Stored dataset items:
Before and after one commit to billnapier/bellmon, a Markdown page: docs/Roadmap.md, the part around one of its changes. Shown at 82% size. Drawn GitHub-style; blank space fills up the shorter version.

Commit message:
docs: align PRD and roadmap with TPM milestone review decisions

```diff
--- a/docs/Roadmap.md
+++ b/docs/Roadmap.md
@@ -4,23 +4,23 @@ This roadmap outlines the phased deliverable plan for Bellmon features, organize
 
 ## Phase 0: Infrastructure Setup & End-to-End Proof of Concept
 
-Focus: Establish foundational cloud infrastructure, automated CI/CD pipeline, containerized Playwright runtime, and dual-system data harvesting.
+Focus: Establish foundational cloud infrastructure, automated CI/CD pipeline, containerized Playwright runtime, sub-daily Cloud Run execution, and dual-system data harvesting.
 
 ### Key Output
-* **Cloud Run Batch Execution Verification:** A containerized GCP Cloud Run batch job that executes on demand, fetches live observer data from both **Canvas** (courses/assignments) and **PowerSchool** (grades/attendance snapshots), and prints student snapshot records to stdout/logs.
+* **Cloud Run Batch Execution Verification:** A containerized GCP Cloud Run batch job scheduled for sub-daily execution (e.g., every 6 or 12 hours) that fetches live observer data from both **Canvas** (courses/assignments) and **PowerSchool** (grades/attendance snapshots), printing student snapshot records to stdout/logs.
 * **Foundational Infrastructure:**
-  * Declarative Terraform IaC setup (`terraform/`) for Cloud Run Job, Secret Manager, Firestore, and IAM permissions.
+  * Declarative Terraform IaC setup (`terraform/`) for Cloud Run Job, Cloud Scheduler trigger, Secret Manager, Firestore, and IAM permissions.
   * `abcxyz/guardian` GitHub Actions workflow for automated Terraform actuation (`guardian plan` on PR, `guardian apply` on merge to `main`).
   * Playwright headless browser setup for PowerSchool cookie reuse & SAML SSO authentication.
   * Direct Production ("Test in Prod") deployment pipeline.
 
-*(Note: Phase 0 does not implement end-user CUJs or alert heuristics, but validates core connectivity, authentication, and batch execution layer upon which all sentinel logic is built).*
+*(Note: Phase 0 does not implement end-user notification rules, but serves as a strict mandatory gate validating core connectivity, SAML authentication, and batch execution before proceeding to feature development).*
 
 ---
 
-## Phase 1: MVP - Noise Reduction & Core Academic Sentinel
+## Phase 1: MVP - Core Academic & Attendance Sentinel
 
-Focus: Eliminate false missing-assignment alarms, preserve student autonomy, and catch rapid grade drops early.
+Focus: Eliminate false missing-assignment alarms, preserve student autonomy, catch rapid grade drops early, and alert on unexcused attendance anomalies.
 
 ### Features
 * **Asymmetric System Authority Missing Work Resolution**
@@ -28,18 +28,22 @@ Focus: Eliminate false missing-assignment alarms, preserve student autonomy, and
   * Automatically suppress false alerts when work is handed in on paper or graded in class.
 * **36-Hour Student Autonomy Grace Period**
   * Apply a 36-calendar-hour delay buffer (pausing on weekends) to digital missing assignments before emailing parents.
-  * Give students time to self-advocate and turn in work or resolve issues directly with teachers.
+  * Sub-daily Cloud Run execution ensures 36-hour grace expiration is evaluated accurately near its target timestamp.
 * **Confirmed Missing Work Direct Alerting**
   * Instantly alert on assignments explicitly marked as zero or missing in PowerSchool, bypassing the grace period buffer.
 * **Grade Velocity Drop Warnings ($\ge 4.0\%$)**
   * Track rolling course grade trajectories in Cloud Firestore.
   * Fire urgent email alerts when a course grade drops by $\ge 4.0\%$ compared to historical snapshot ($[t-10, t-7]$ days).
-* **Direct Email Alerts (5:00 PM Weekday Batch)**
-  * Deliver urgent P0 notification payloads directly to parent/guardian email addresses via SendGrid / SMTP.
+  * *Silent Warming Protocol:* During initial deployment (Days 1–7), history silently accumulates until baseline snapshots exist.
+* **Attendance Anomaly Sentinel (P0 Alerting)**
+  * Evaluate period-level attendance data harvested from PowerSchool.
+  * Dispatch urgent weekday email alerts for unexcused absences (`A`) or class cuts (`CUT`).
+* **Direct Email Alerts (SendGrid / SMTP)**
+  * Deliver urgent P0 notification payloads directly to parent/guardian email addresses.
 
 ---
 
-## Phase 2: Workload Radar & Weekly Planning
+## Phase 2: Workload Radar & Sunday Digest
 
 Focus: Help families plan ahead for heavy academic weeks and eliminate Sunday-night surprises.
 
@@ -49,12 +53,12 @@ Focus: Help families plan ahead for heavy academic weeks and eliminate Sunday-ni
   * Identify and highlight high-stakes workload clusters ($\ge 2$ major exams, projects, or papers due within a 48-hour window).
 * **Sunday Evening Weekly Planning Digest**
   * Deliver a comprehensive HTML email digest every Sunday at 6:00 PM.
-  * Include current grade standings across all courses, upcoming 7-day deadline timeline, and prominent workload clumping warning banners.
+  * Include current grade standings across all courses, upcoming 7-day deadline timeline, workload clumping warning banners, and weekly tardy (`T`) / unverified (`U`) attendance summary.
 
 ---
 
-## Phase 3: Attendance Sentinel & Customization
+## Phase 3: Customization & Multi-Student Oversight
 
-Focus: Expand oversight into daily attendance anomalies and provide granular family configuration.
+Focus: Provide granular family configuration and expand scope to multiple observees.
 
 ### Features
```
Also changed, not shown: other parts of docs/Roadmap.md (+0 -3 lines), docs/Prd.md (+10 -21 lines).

Work instructions: Every entry must be quoted exactly as it appears above.

Result:
Before and after one commit to billnapier/bellmon, a Markdown page: docs/Roadmap.md, the part around one of its changes. Shown at 82% size. Drawn GitHub-style; blank space fills up the shorter version.

Commit message:
docs: align PRD and roadmap with TPM milestone review decisions

```diff
--- a/docs/Roadmap.md
+++ b/docs/Roadmap.md
@@ -4,23 +4,23 @@ This roadmap outlines the phased deliverable plan for Bellmon features, organize
 
 ## Phase 0: Infrastructure Setup & End-to-End Proof of Concept
 
-Focus: Establish foundational cloud infrastructure, automated CI/CD pipeline, containerized Playwright runtime, and dual-system data harvesting.
+Focus: Establish foundational cloud infrastructure, automated CI/CD pipeline, containerized Playwright runtime, sub-daily Cloud Run execution, and dual-system data harvesting.
 
 ### Key Output
-* **Cloud Run Batch Execution Verification:** A containerized GCP Cloud Run batch job that executes on demand, fetches live observer data from both **Canvas** (courses/assignments) and **PowerSchool** (grades/attendance snapshots), and prints student snapshot records to stdout/logs.
+* **Cloud Run Batch Execution Verification:** A containerized GCP Cloud Run batch job scheduled for sub-daily execution (e.g., every 6 or 12 hours) that fetches live observer data from both **Canvas** (courses/assignments) and **PowerSchool** (grades/attendance snapshots), printing student snapshot records to stdout/logs.
 * **Foundational Infrastructure:**
-  * Declarative Terraform IaC setup (`terraform/`) for Cloud Run Job, Secret Manager, Firestore, and IAM permissions.
+  * Declarative Terraform IaC setup (`terraform/`) for Cloud Run Job, Cloud Scheduler trigger, Secret Manager, Firestore, and IAM permissions.
   * `abcxyz/guardian` GitHub Actions workflow for automated Terraform actuation (`guardian plan` on PR, `guardian apply` on merge to `main`).
   * Playwright headless browser setup for PowerSchool cookie reuse & SAML SSO authentication.
   * Direct Production ("Test in Prod") deployment pipeline.
 
-*(Note: Phase 0 does not implement end-user CUJs or alert heuristics, but validates core connectivity, authentication, and batch execution layer upon which all sentinel logic is built).*
+*(Note: Phase 0 does not implement end-user notification rules, but serves as a strict mandatory gate validating core connectivity, SAML authentication, and batch execution before proceeding to feature development).*
 
 ---
 
-## Phase 1: MVP - Noise Reduction & Core Academic Sentinel
+## Phase 1: MVP - Core Academic & Attendance Sentinel
 
-Focus: Eliminate false missing-assignment alarms, preserve student autonomy, and catch rapid grade drops early.
+Focus: Eliminate false missing-assignment alarms, preserve student autonomy, catch rapid grade drops early, and alert on unexcused attendance anomalies.
 
 ### Features
 * **Asymmetric System Authority Missing Work Resolution**
@@ -28,18 +28,22 @@ Focus: Eliminate false missing-assignment alarms, preserve student autonomy, and
   * Automatically suppress false alerts when work is handed in on paper or graded in class.
 * **36-Hour Student Autonomy Grace Period**
   * Apply a 36-calendar-hour delay buffer (pausing on weekends) to digital missing assignments before emailing parents.
-  * Give students time to self-advocate and turn in work or resolve issues directly with teachers.
+  * Sub-daily Cloud Run execution ensures 36-hour grace expiration is evaluated accurately near its target timestamp.
 * **Confirmed Missing Work Direct Alerting**
   * Instantly alert on assignments explicitly marked as zero or missing in PowerSchool, bypassing the grace period buffer.
 * **Grade Velocity Drop Warnings ($\ge 4.0\%$)**
   * Track rolling course grade trajectories in Cloud Firestore.
   * Fire urgent email alerts when a course grade drops by $\ge 4.0\%$ compared to historical snapshot ($[t-10, t-7]$ days).
-* **Direct Email Alerts (5:00 PM Weekday Batch)**
-  * Deliver urgent P0 notification payloads directly to parent/guardian email addresses via SendGrid / SMTP.
+  * *Silent Warming Protocol:* During initial deployment (Days 1–7), history silently accumulates until baseline snapshots exist.
+* **Attendance Anomaly Sentinel (P0 Alerting)**
+  * Evaluate period-level attendance data harvested from PowerSchool.
+  * Dispatch urgent weekday email alerts for unexcused absences (`A`) or class cuts (`CUT`).
+* **Direct Email Alerts (SendGrid / SMTP)**
+  * Deliver urgent P0 notification payloads directly to parent/guardian email addresses.
 
 ---
 
-## Phase 2: Workload Radar & Weekly Planning
+## Phase 2: Workload Radar & Sunday Digest
 
 Focus: Help families plan ahead for heavy academic weeks and eliminate Sunday-night surprises.
 
@@ -49,12 +53,12 @@ Focus: Help families plan ahead for heavy academic weeks and eliminate Sunday-ni
   * Identify and highlight high-stakes workload clusters ($\ge 2$ major exams, projects, or papers due within a 48-hour window).
 * **Sunday Evening Weekly Planning Digest**
   * Deliver a comprehensive HTML email digest every Sunday at 6:00 PM.
-  * Include current grade standings across all courses, upcoming 7-day deadline timeline, and prominent workload clumping warning banners.
+  * Include current grade standings across all courses, upcoming 7-day deadline timeline, workload clumping warning banners, and weekly tardy (`T`) / unverified (`U`) attendance summary.
 
 ---
 
-## Phase 3: Attendance Sentinel & Customization
+## Phase 3: Customization & Multi-Student Oversight
 
-Focus: Expand oversight into daily attendance anomalies and provide granular family configuration.
+Focus: Provide granular family configuration and expand scope to multiple observees.
 
 ### Features
```
Also changed, not shown: other parts of docs/Roadmap.md (+0 -3 lines), docs/Prd.md (+10 -21 lines).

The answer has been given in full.